WINTER PARK — Fans of the Christmas TV favorite Rudolph the Red-Nosed Reindeer, take note: there’s a new musical being developed that aims to create an entirely new and appealing holiday experience, this one for the theater.
Rudolph, of course, premiered on Dec. 6 1964, as an animated television special based on the classic Johnny Marks song “Rudolph the Red-Nosed Reindeer,” and told the story of how Rudolph became Santa’s lead reindeer on Christmas Eve. The special airs every year round the holidays, as it has for decades.
One of the most enduring and appealing aspects of that story has always been Rudolph’s journey to the Island of Misfit Toys, a frozen landscape filled with unloved or unwanted toys that don’t ever expect to become Christmas presents for girls and boys around the world, and instead live with their ruler, a winged lion named King Moonracer.
It doesn’t surprise me at all that someone came up with the idea of setting a full-scale musical on the Island of Misfit Toys, along with an adventure that involves rescuing a kidnapped Santa. If that sounds intriguing, you have a chance to see the show on Sunday at 3 p.m. at the Winter Park Playhouse, which has spent the past three days hosting the Florida Festival of New Musicals, an opportunity for playwrights and composers to test run their work before it gets a full productions.
On Saturday, a superb ensemble cast staged a reading of The Island Of Misfits The Musical, a show that has a lot of potential to become a holiday perennial in the same way that productions like A Christmas Carol and It’s A Wonderful Life keep coming back to local stages around Thanksgiving.
What is The Island of Misfits The Musical About?
The Island Of Misfits The Musical is being imported from New York, where it was created thanks to a story by writer Larry Little, who turned it over to the capable hands of writers Jennifer and Jaclyn Enchin to create the book and lyrics, and then for some truly sublime and irresistible songs composed by Dylan MarcAurele.
The staged reading was directed by Michael Edwards, a veteran actor and director of previous Playhouse shows. The story opens in Wisconsin, at a department story where a young sales clerk, Grace, can’t wait for the next three days to go by — and with it the Christmas holiday — so she can quit her job and pursue her true ambition, to become an astrologer. Her ambitions get a jump start thanks to her supervisor, Charlotta, who is as greedy, annoying and money-obsessed as the day is long.
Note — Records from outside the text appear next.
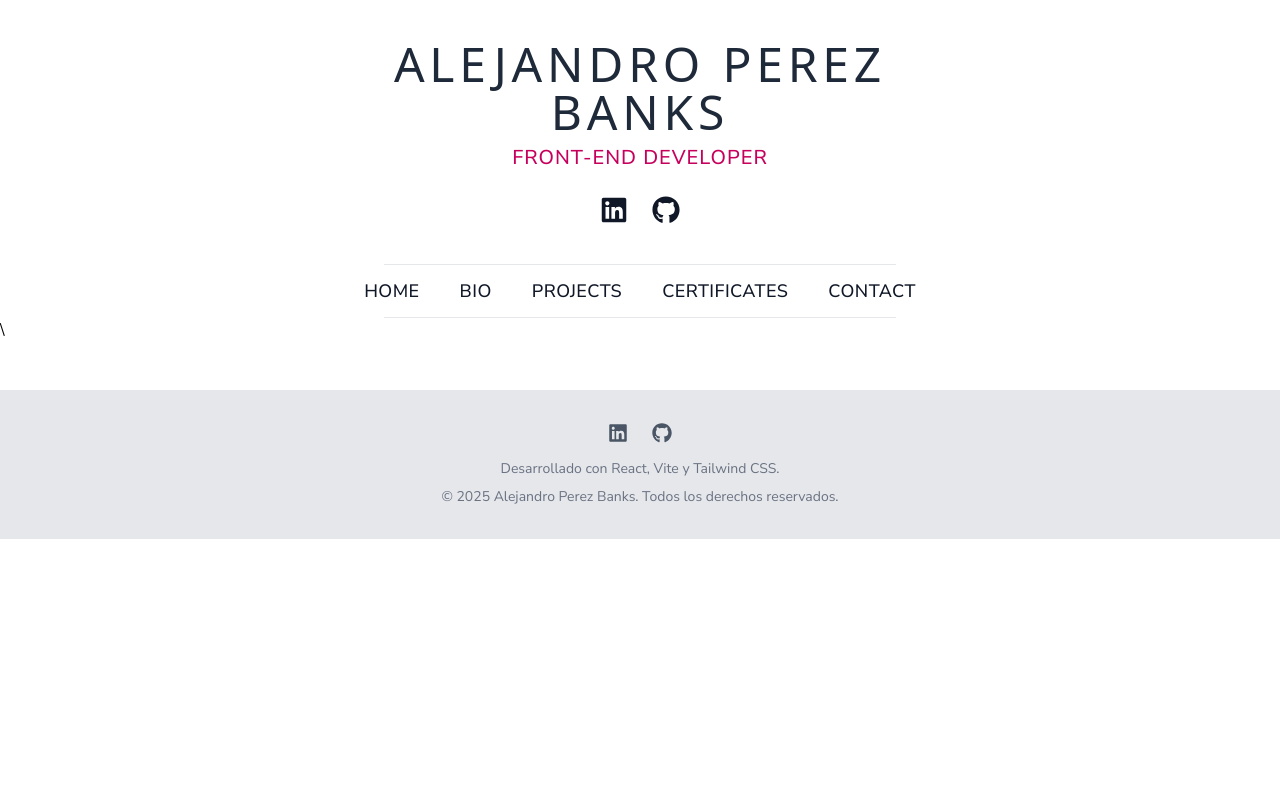
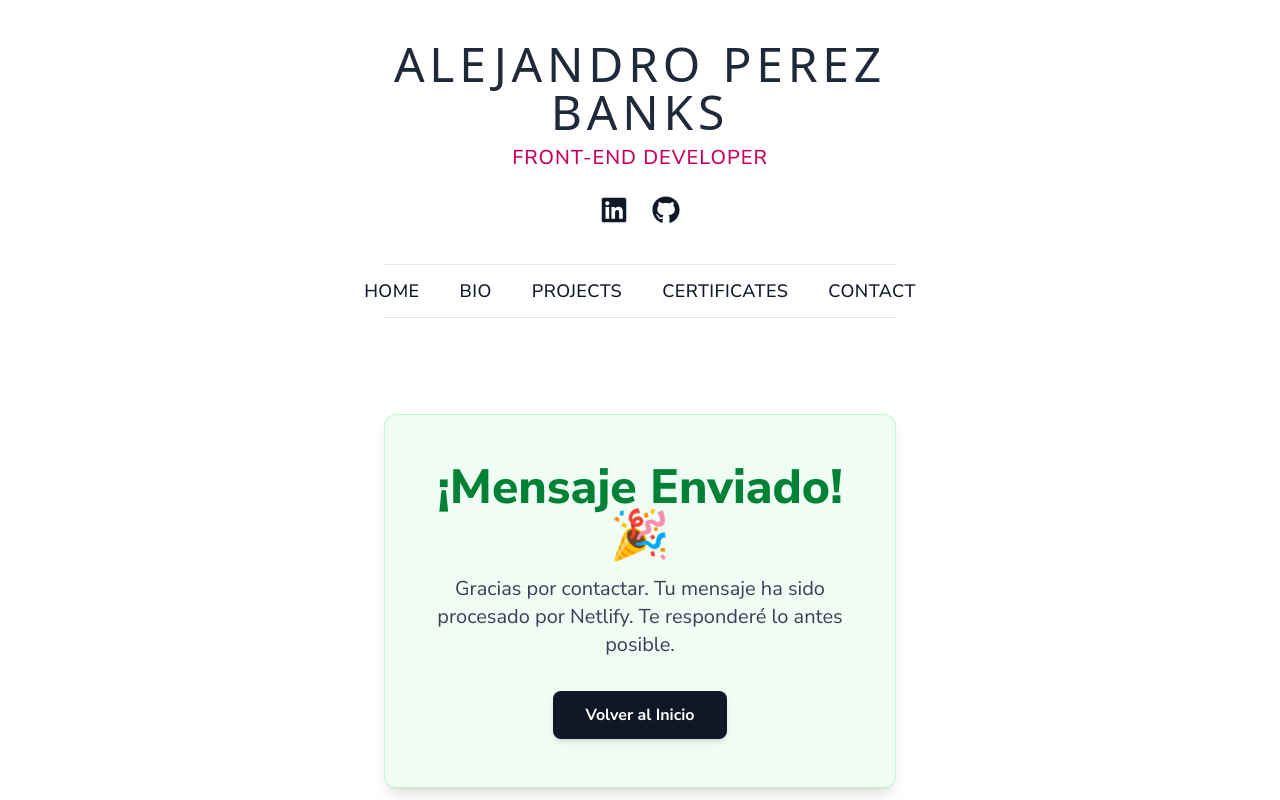
Before and after one commit to APerezBanks/Alejandro-Portfolio-25, a React (Vite) app: page /success in a window 1280 px wide. Shown: the top 800 px of the page. Built offline with nearby package versions, Linux system fonts and the light colour scheme.

Commit message:
formulario contacto intento de hacerlo funcionar con netlify

```diff
--- a/public/succes.html
+++ /dev/null
@@ -1,19 +0,0 @@
-<!DOCTYPE html>
-<html lang="es">
-  <head>
-    <meta charset="UTF-8" />
-    <meta name="viewport" content="width=device-width, initial-scale=1.0" />
-    <title>¡Mensaje Enviado!</title>
-  </head>
-  <body>
-    <div style="text-align: center; padding: 100px">
-      <h1>¡Mensaje Enviado con Éxito! 🎉</h1>
-      <p>Gracias por contactarme. Te responderé lo antes posible.</p>
-      <p>
-        <a href="/" style="color: #4a5568; text-decoration: underline"
-          >Volver al Portafolio</a
-        >
-      </p>
-    </div>
-  </body>
-</html>
--- a/src/App.jsx
+++ b/src/App.jsx
@@ -6,6 +6,7 @@ import Projects from "./components/Projects";
 import Certificates from "./components/Certificates";
 import Contact from "./components/Contact";
 import Footer from "./components/Layout/Footer";
+import Success from "./components/Success";
 import "./App.css";
 
 function App() {
@@ -19,6 +20,7 @@ function App() {
           <Route path="/projects" element={<Projects />} />
           <Route path="/certificates" element={<Certificates />} />
           <Route path="/contact" element={<Contact />} />
+          <Route path="/success" element={<Success />} />
         </Routes>
       </main>
       \
--- a/src/components/Contact.jsx
+++ b/src/components/Contact.jsx
@@ -29,7 +29,7 @@ function Contact() {
             method="POST"
             data-netlify="true" // Atributo que Netlify escanea para activar la forma
             netlify-honeypot="bot-field" // Protección anti-spam (honeypot)
-            action="/success.html" // Redirección a la página de éxito (crear public/success.html)
+            action="/success" // Redirige a la página de éxito tras el envío
           >
             {/* CAMPO OCULTO HONEYPOT (requerido para la protección anti-spam de Netlify) */}
             <input type="hidden" name="form-name" value="contact" />
--- /dev/null
+++ b/src/components/Success.jsx
@@ -0,0 +1,29 @@
+// src/components/Success.jsx
+import React from "react";
+import { Link } from "react-router-dom";
+
+function Success() {
+  return (
+    <section className="container mx-auto px-6 py-24 text-center min-h-[50vh]">
+      <div className="bg-green-50 border border-green-200 p-12 rounded-xl shadow-lg max-w-lg mx-auto">
+        <h2 className="text-5xl font-extrabold text-green-700 mb-4">
+          ¡Mensaje Enviado! 🎉
+        </h2>
+        <p className="text-xl text-gray-700 mb-8">
+          Gracias por contactar. Tu mensaje ha sido procesado por Netlify. Te
+          responderé lo antes posible.
+        </p>
+
+        {/* Botón de regreso */}
+        <Link
+          to="/"
+          className="inline-block px-8 py-3 bg-gray-900 text-white font-bold rounded-lg hover:bg-gray-700 transition duration-200 shadow-md"
+        >
+          Volver al Inicio
+        </Link>
+      </div>
+    </section>
+  );
+}
+
+export default Success;
```
Also changed, not shown: 1 other file (tests, documents, lock files or other folders).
But Grace and her co-worker Nicki, who still believes in Santa, come to the attention of none other than Moonracer, the lion that rules over the Island of Misfit Toys. He decides to sweep them onto the island in the hope that they can help solve a major dilemma: Santa has been kidnapped and Christmas is coming up fast.
The reading covered mainly the first act of this musical, and while Rudolph was nowhere to be seen, Santa and the Abominable Snowman make appearances, along with an Elf named Schmedrick who has ambitions to be — no, not a dentist, but a carpenter. It has a suitably cruel villain and some funky toys, including a Rubik’s Cube that has the misfortune of being only one color, and a Karaoke box that has tons of great songs, but can’t carry a tune.
The show is whimsical and funny, and one member of the audience later compared to it The Wizard of Oz and Dorothy’s adventures in the Land of Oz, although that comparison didn’t actually occur to me while watching the show.
Why Go See The Island Of Misfits?
With the very strong score by MarcAurele and plenty of clever, witty lines and gags, I get the feeling that The Island of Misfits truly does have the potential to become a real audience pleaser, and to find some durability on stages around the country, particularly during the holidays.
It’s also well worth your time to see the Playhouse’s reading of the show, considering just how ideally the actors were selected for their roles. As Grace, Taylor Colleen Chaulker seems young and innocent, but hardly naïve, and smart enough to outsmart the folks who kidnapped Santa; while as her sidekick, Courtney Cunningham is a delight as the often dim-bulb Nicki. Her romance with Schmedrick, played with fine comedic skill by Wesley Slade, also works quite well.
And there are plenty of other fine performances, including Cynthia Beckert as the off-key karaoke player, Todd Allen Long as Moonracer and Dave Thome, who has a grand old time as both Santa and the Abominable Snowman. And the producers might want to consider importing Aimee Aballo for the first full run, so they can take full advantage of her scene-stealing performance as the villainous Charlotta.
Where Can You See This Festival?
The Florida Festival of New Musicals is being performed at the musical theater at 711 Orange Ave., Suite C in Winter Park. Call 407-645-0145 for details and more information.
Sunday is the festival’s final day. The schedule of shows is:
* ThreeTimesFast (11 a.m.)
* Good Girls Only (1 p.m.)
* The Island Of Misfits (3 p.m.)
* Flaming Volcano Bed & Breakfast (5 p.m.)
Michael Freeman is an Orlando journalist, playwright and author of the book “Of Cats And Wolves.” Contact him at Freelineorlando@gmail.com.